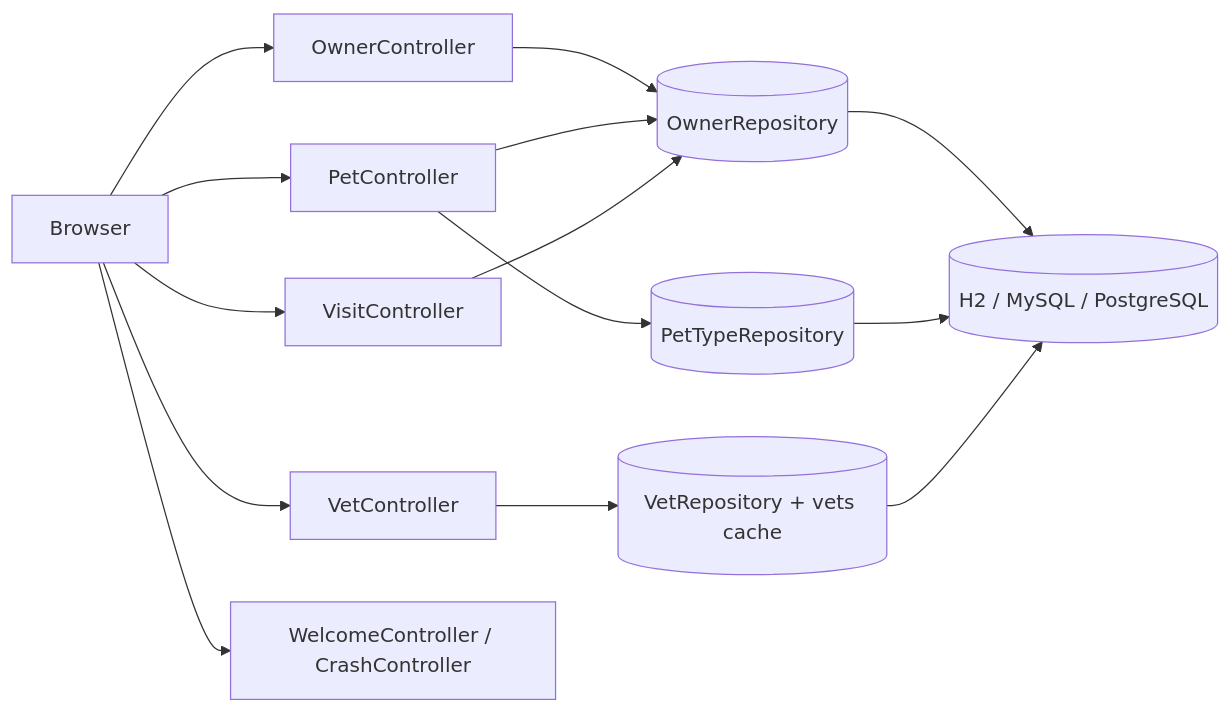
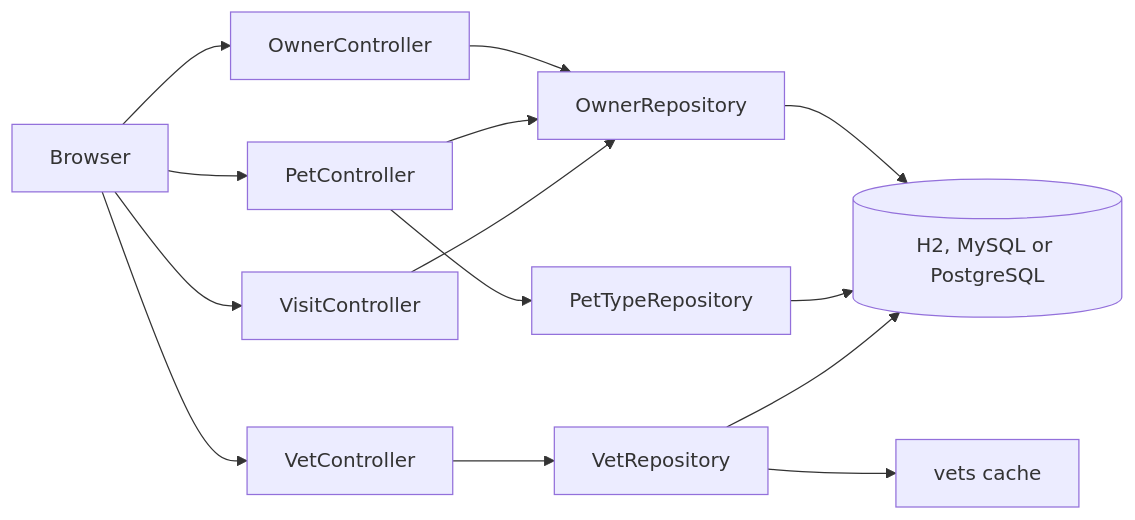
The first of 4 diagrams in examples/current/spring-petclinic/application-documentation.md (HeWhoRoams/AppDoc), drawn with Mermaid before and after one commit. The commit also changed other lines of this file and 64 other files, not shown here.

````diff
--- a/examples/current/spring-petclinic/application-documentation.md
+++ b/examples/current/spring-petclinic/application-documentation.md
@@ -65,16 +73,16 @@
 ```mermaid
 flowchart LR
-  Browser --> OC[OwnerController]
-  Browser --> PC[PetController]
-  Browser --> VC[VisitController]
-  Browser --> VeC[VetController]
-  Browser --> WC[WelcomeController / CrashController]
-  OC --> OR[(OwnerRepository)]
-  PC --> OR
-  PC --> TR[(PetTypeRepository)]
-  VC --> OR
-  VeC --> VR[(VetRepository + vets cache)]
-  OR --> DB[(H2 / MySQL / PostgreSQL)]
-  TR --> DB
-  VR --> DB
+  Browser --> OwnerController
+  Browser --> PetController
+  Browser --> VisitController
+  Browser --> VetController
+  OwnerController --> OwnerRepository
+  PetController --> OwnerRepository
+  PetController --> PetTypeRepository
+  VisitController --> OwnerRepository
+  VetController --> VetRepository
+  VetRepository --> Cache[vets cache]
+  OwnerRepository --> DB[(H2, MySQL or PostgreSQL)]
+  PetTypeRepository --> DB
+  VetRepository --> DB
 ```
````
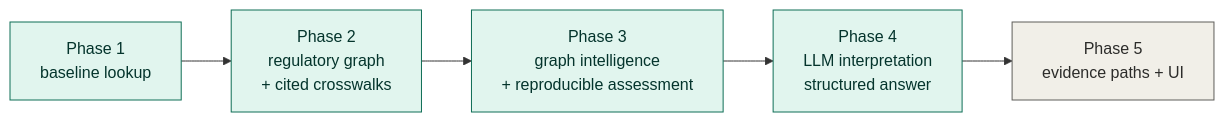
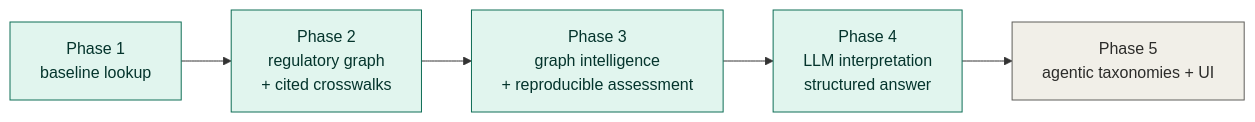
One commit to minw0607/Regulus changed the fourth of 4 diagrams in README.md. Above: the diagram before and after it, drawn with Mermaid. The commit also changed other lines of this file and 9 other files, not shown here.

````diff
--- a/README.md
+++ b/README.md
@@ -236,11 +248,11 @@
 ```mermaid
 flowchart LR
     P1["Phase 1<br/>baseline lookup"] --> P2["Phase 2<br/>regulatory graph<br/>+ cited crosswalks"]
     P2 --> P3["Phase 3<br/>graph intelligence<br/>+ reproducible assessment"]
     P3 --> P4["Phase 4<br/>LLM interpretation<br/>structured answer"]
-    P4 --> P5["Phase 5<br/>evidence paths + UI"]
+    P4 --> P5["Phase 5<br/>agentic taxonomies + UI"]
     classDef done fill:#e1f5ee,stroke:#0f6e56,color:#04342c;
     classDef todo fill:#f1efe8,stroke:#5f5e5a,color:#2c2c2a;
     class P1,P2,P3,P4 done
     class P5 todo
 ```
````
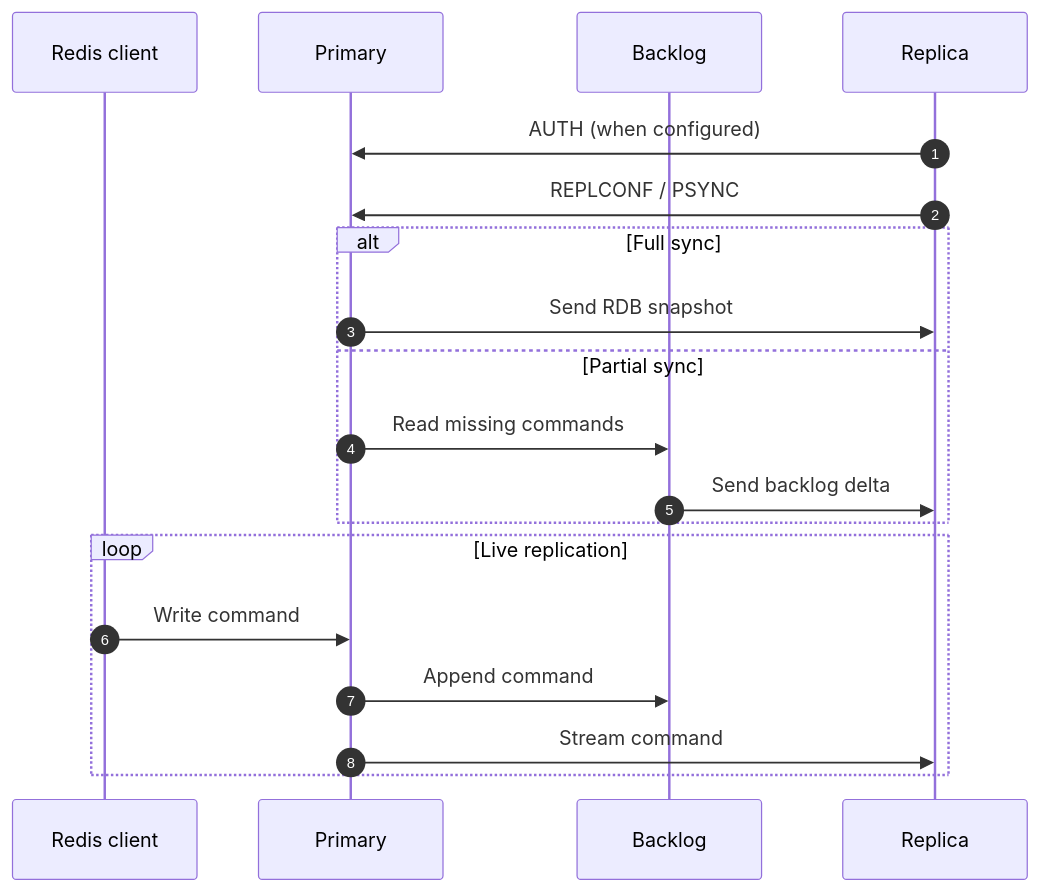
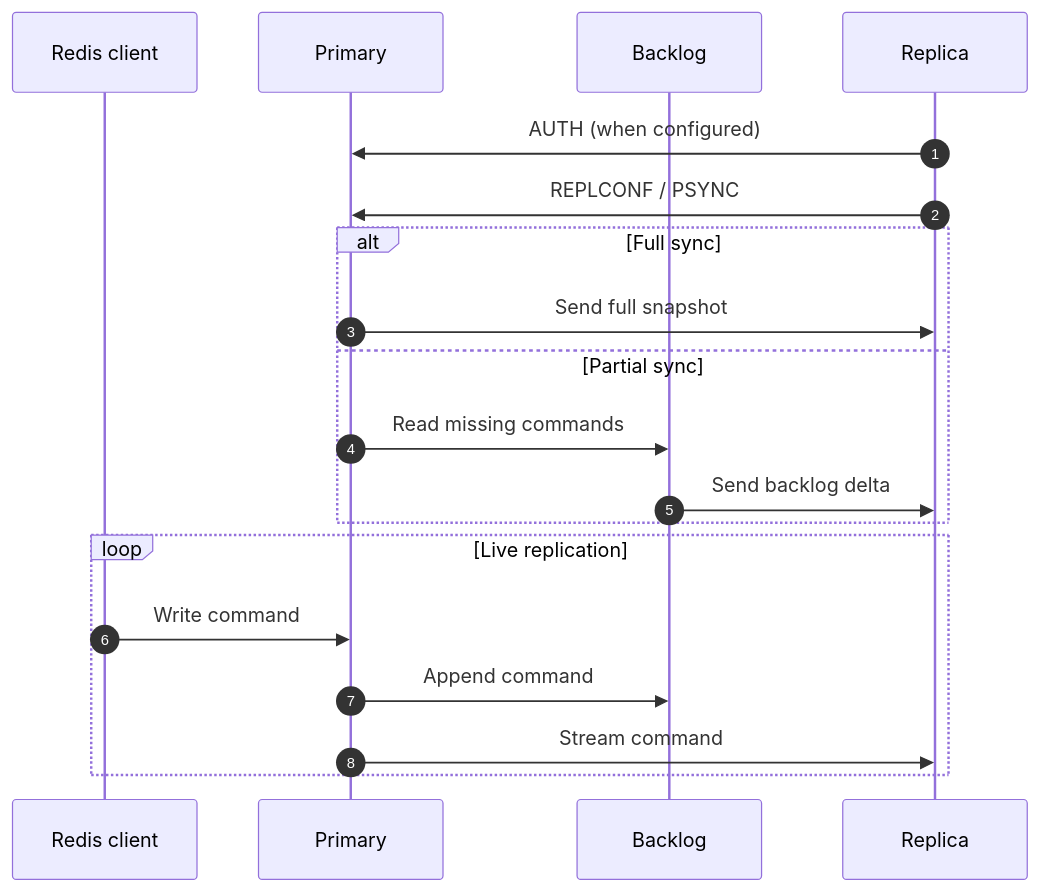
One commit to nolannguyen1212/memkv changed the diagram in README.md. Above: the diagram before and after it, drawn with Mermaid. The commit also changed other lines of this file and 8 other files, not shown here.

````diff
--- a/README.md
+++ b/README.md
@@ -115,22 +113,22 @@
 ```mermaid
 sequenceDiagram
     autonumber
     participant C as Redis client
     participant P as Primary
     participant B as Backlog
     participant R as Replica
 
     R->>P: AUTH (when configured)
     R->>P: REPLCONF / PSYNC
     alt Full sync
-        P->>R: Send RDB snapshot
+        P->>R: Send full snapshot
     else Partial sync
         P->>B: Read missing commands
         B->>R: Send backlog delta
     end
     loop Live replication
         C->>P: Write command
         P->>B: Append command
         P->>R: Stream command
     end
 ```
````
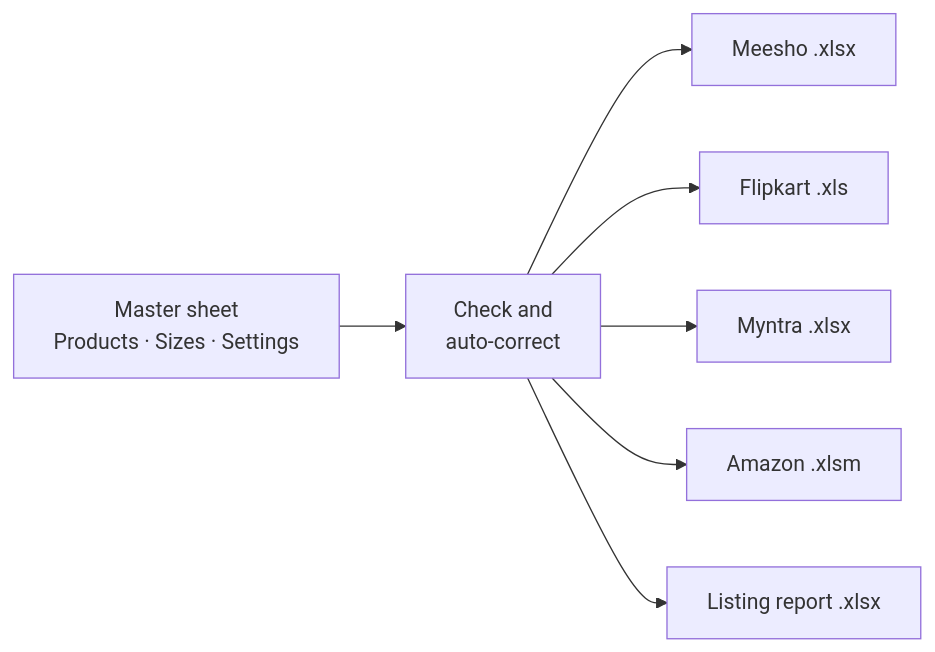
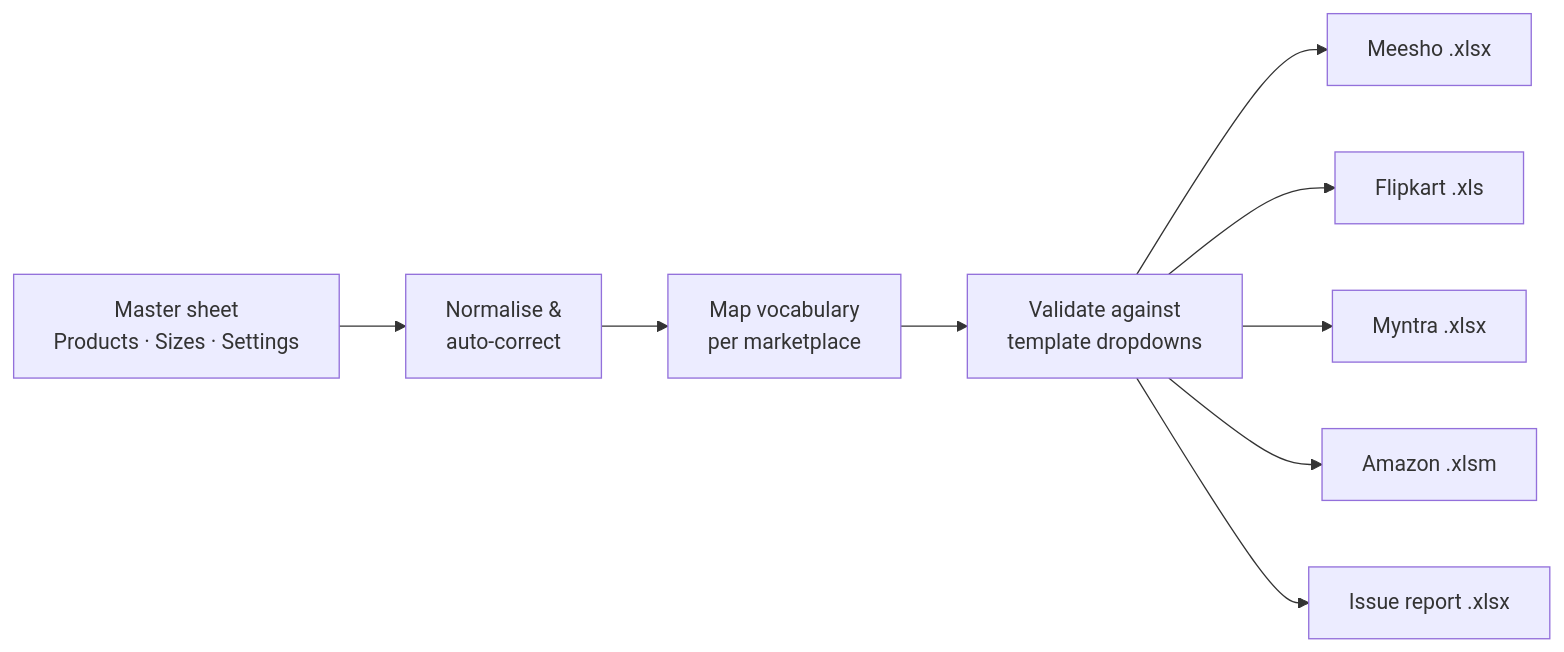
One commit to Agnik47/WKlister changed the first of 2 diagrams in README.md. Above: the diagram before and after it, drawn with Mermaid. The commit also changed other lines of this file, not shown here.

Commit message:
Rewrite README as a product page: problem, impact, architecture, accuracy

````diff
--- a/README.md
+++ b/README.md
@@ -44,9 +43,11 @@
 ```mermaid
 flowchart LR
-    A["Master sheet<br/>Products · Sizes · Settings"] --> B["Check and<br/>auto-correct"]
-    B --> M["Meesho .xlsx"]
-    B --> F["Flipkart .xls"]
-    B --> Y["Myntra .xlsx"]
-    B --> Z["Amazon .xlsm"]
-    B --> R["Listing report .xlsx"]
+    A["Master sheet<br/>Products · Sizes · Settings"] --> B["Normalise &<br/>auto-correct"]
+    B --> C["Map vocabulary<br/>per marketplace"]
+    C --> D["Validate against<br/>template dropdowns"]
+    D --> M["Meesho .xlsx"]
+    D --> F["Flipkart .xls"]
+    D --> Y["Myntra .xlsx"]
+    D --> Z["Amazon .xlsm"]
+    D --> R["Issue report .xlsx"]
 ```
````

Work to be completed:
Copy all the records above exactly, but leave out the pictures.

Exercise response:
The first of 4 diagrams in examples/current/spring-petclinic/application-documentation.md (HeWhoRoams/AppDoc), drawn with Mermaid before and after one commit. The commit also changed other lines of this file and 64 other files, not shown here.

````diff
--- a/examples/current/spring-petclinic/application-documentation.md
+++ b/examples/current/spring-petclinic/application-documentation.md
@@ -65,16 +73,16 @@
 ```mermaid
 flowchart LR
-  Browser --> OC[OwnerController]
-  Browser --> PC[PetController]
-  Browser --> VC[VisitController]
-  Browser --> VeC[VetController]
-  Browser --> WC[WelcomeController / CrashController]
-  OC --> OR[(OwnerRepository)]
-  PC --> OR
-  PC --> TR[(PetTypeRepository)]
-  VC --> OR
-  VeC --> VR[(VetRepository + vets cache)]
-  OR --> DB[(H2 / MySQL / PostgreSQL)]
-  TR --> DB
-  VR --> DB
+  Browser --> OwnerController
+  Browser --> PetController
+  Browser --> VisitController
+  Browser --> VetController
+  OwnerController --> OwnerRepository
+  PetController --> OwnerRepository
+  PetController --> PetTypeRepository
+  VisitController --> OwnerRepository
+  VetController --> VetRepository
+  VetRepository --> Cache[vets cache]
+  OwnerRepository --> DB[(H2, MySQL or PostgreSQL)]
+  PetTypeRepository --> DB
+  VetRepository --> DB
 ```
````
One commit to minw0607/Regulus changed the fourth of 4 diagrams in README.md. Above: the diagram before and after it, drawn with Mermaid. The commit also changed other lines of this file and 9 other files, not shown here.

````diff
--- a/README.md
+++ b/README.md
@@ -236,11 +248,11 @@
 ```mermaid
 flowchart LR
     P1["Phase 1<br/>baseline lookup"] --> P2["Phase 2<br/>regulatory graph<br/>+ cited crosswalks"]
     P2 --> P3["Phase 3<br/>graph intelligence<br/>+ reproducible assessment"]
     P3 --> P4["Phase 4<br/>LLM interpretation<br/>structured answer"]
-    P4 --> P5["Phase 5<br/>evidence paths + UI"]
+    P4 --> P5["Phase 5<br/>agentic taxonomies + UI"]
     classDef done fill:#e1f5ee,stroke:#0f6e56,color:#04342c;
     classDef todo fill:#f1efe8,stroke:#5f5e5a,color:#2c2c2a;
     class P1,P2,P3,P4 done
     class P5 todo
 ```
````
One commit to nolannguyen1212/memkv changed the diagram in README.md. Above: the diagram before and after it, drawn with Mermaid. The commit also changed other lines of this file and 8 other files, not shown here.

````diff
--- a/README.md
+++ b/README.md
@@ -115,22 +113,22 @@
 ```mermaid
 sequenceDiagram
     autonumber
     participant C as Redis client
     participant P as Primary
     participant B as Backlog
     participant R as Replica
 
     R->>P: AUTH (when configured)
     R->>P: REPLCONF / PSYNC
     alt Full sync
-        P->>R: Send RDB snapshot
+        P->>R: Send full snapshot
     else Partial sync
         P->>B: Read missing commands
         B->>R: Send backlog delta
     end
     loop Live replication
         C->>P: Write command
         P->>B: Append command
         P->>R: Stream command
     end
 ```
````
One commit to Agnik47/WKlister changed the first of 2 diagrams in README.md. Above: the diagram before and after it, drawn with Mermaid. The commit also changed other lines of this file, not shown here.

Commit message:
Rewrite README as a product page: problem, impact, architecture, accuracy

````diff
--- a/README.md
+++ b/README.md
@@ -44,9 +43,11 @@
 ```mermaid
 flowchart LR
-    A["Master sheet<br/>Products · Sizes · Settings"] --> B["Check and<br/>auto-correct"]
-    B --> M["Meesho .xlsx"]
-    B --> F["Flipkart .xls"]
-    B --> Y["Myntra .xlsx"]
-    B --> Z["Amazon .xlsm"]
-    B --> R["Listing report .xlsx"]
+    A["Master sheet<br/>Products · Sizes · Settings"] --> B["Normalise &<br/>auto-correct"]
+    B --> C["Map vocabulary<br/>per marketplace"]
+    C --> D["Validate against<br/>template dropdowns"]
+    D --> M["Meesho .xlsx"]
+    D --> F["Flipkart .xls"]
+    D --> Y["Myntra .xlsx"]
+    D --> Z["Amazon .xlsm"]
+    D --> R["Issue report .xlsx"]
 ```
````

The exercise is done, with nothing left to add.